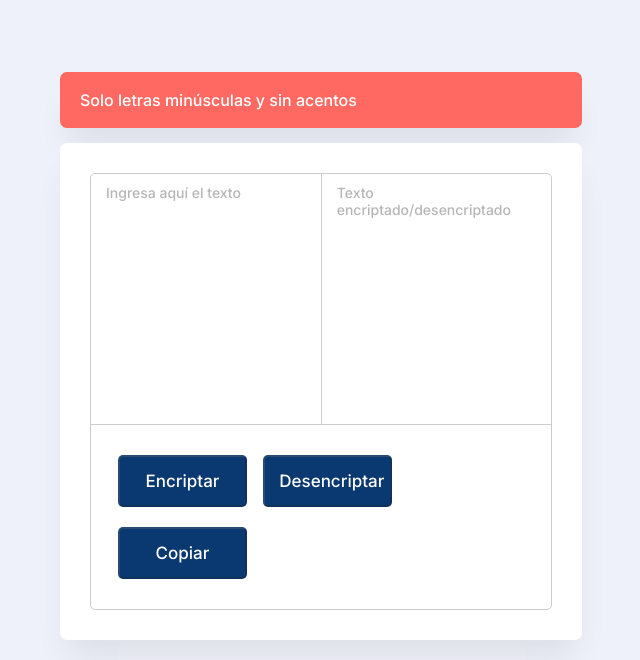
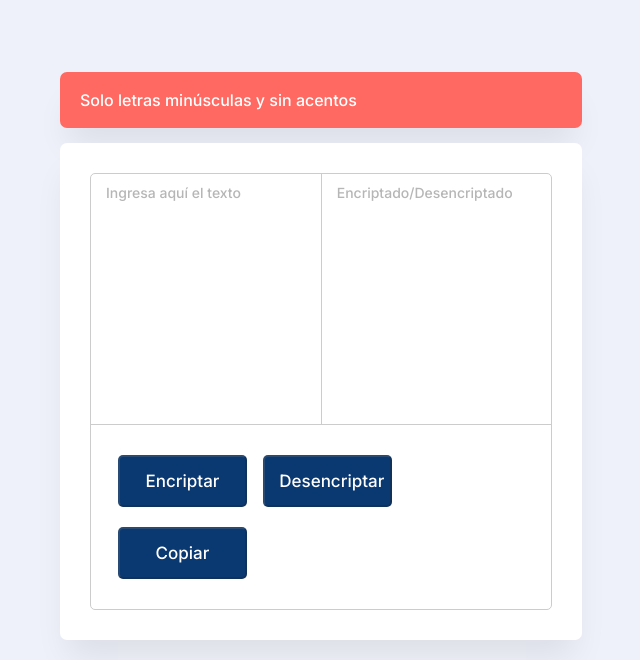
Before and after one commit to JPichardo99/Encriptador-Texto-ONE, a plain HTML site: page index.html in a window 1280 px wide. Shown: the top 660 px of the page, without its empty margins (319-959 px from the left). Drawn offline with nearby package versions, Linux system fonts and the light colour scheme.

Commit message:
Update index.html

```diff
--- a/index.html
+++ b/index.html
@@ -24,7 +24,7 @@
 					<textarea spellcheck="false" id="textin" class="textin"
 						placeholder="Ingresa aquí el texto"></textarea>
 					<textarea spellcheck="false" readonly id="textout" class="textout"
-						placeholder="Texto encriptado/desencriptado"></textarea>
+						placeholder="Encriptado/Desencriptado"></textarea>
 				</div>
 				<div class="buttons">
 					<button id="btnencriptar" class="buttons-disable">Encriptar</button>
```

DIRECTIONS FOR THIS TASK: Could every line above be set down exactly, with the pictures omitted?

YOUR RESPONSE:
Before and after one commit to JPichardo99/Encriptador-Texto-ONE, a plain HTML site: page index.html in a window 1280 px wide. Shown: the top 660 px of the page, without its empty margins (319-959 px from the left). Drawn offline with nearby package versions, Linux system fonts and the light colour scheme.

Commit message:
Update index.html

```diff
--- a/index.html
+++ b/index.html
@@ -24,7 +24,7 @@
 					<textarea spellcheck="false" id="textin" class="textin"
 						placeholder="Ingresa aquí el texto"></textarea>
 					<textarea spellcheck="false" readonly id="textout" class="textout"
-						placeholder="Texto encriptado/desencriptado"></textarea>
+						placeholder="Encriptado/Desencriptado"></textarea>
 				</div>
 				<div class="buttons">
 					<button id="btnencriptar" class="buttons-disable">Encriptar</button>
```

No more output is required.